Report every line in the records below that holds the word "import".

╭──

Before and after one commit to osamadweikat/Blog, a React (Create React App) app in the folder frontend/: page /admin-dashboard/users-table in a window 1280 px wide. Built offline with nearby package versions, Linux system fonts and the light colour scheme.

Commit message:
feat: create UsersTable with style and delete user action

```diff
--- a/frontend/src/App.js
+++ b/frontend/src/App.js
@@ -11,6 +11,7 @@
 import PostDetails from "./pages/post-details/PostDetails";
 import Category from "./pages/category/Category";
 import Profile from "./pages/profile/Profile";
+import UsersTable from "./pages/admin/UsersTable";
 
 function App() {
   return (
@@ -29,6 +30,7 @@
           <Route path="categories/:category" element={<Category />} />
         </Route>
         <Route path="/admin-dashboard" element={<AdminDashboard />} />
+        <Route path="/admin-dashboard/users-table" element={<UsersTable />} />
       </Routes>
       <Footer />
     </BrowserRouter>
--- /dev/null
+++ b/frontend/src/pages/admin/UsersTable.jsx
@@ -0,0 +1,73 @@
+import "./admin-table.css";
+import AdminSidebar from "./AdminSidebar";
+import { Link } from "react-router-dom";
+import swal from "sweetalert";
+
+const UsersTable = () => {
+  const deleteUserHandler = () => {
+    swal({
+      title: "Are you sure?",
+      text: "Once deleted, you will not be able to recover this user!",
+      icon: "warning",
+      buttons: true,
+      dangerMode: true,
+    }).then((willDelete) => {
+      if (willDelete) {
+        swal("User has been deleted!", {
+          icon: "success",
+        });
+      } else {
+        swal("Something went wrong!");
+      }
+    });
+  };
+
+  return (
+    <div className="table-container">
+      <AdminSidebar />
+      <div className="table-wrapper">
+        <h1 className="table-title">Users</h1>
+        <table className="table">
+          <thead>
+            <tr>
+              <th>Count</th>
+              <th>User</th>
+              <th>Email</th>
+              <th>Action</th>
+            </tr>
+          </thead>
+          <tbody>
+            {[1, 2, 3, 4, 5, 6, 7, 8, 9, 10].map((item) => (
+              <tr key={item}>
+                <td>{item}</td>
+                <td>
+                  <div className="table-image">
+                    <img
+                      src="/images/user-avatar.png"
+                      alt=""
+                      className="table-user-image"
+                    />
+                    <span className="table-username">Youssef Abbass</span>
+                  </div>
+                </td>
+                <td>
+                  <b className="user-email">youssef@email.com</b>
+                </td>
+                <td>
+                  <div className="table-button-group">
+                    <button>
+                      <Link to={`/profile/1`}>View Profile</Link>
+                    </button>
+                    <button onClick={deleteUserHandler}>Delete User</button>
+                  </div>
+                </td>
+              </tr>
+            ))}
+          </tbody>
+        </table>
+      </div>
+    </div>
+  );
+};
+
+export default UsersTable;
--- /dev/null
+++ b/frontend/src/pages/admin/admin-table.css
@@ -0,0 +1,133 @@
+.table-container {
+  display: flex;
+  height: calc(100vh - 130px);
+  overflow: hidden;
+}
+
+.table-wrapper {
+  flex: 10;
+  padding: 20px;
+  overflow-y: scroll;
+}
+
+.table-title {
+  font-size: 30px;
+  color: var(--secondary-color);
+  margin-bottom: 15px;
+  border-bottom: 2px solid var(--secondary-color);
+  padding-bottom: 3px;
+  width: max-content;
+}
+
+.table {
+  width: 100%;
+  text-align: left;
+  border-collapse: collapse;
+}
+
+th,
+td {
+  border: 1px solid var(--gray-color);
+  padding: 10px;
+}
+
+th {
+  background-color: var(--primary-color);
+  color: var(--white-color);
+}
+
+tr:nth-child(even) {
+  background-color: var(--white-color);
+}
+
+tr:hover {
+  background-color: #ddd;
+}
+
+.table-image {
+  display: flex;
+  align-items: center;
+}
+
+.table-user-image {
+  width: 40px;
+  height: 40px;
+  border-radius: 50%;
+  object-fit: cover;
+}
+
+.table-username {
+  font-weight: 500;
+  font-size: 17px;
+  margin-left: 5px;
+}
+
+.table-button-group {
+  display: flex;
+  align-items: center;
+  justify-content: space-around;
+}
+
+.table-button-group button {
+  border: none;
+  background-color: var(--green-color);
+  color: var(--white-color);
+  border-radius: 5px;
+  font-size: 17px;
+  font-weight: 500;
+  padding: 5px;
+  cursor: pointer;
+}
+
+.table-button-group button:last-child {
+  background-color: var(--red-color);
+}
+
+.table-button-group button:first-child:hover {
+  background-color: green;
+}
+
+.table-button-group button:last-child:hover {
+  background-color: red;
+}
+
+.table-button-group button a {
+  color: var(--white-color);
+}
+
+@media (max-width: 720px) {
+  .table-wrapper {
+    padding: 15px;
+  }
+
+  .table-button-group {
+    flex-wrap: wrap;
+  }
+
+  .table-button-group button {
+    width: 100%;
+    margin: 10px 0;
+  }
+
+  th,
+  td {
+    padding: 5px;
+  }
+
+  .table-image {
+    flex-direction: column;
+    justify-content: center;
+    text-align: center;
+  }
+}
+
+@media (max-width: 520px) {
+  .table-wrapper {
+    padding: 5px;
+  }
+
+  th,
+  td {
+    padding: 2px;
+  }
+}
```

╰──

WRITTEN SOLUTION —
 import PostDetails from "./pages/post-details/PostDetails";
 import Category from "./pages/category/Category";
 import Profile from "./pages/profile/Profile";
+import UsersTable from "./pages/admin/UsersTable";
+import "./admin-table.css";
+import AdminSidebar from "./AdminSidebar";
+import { Link } from "react-router-dom";
+import swal from "sweetalert";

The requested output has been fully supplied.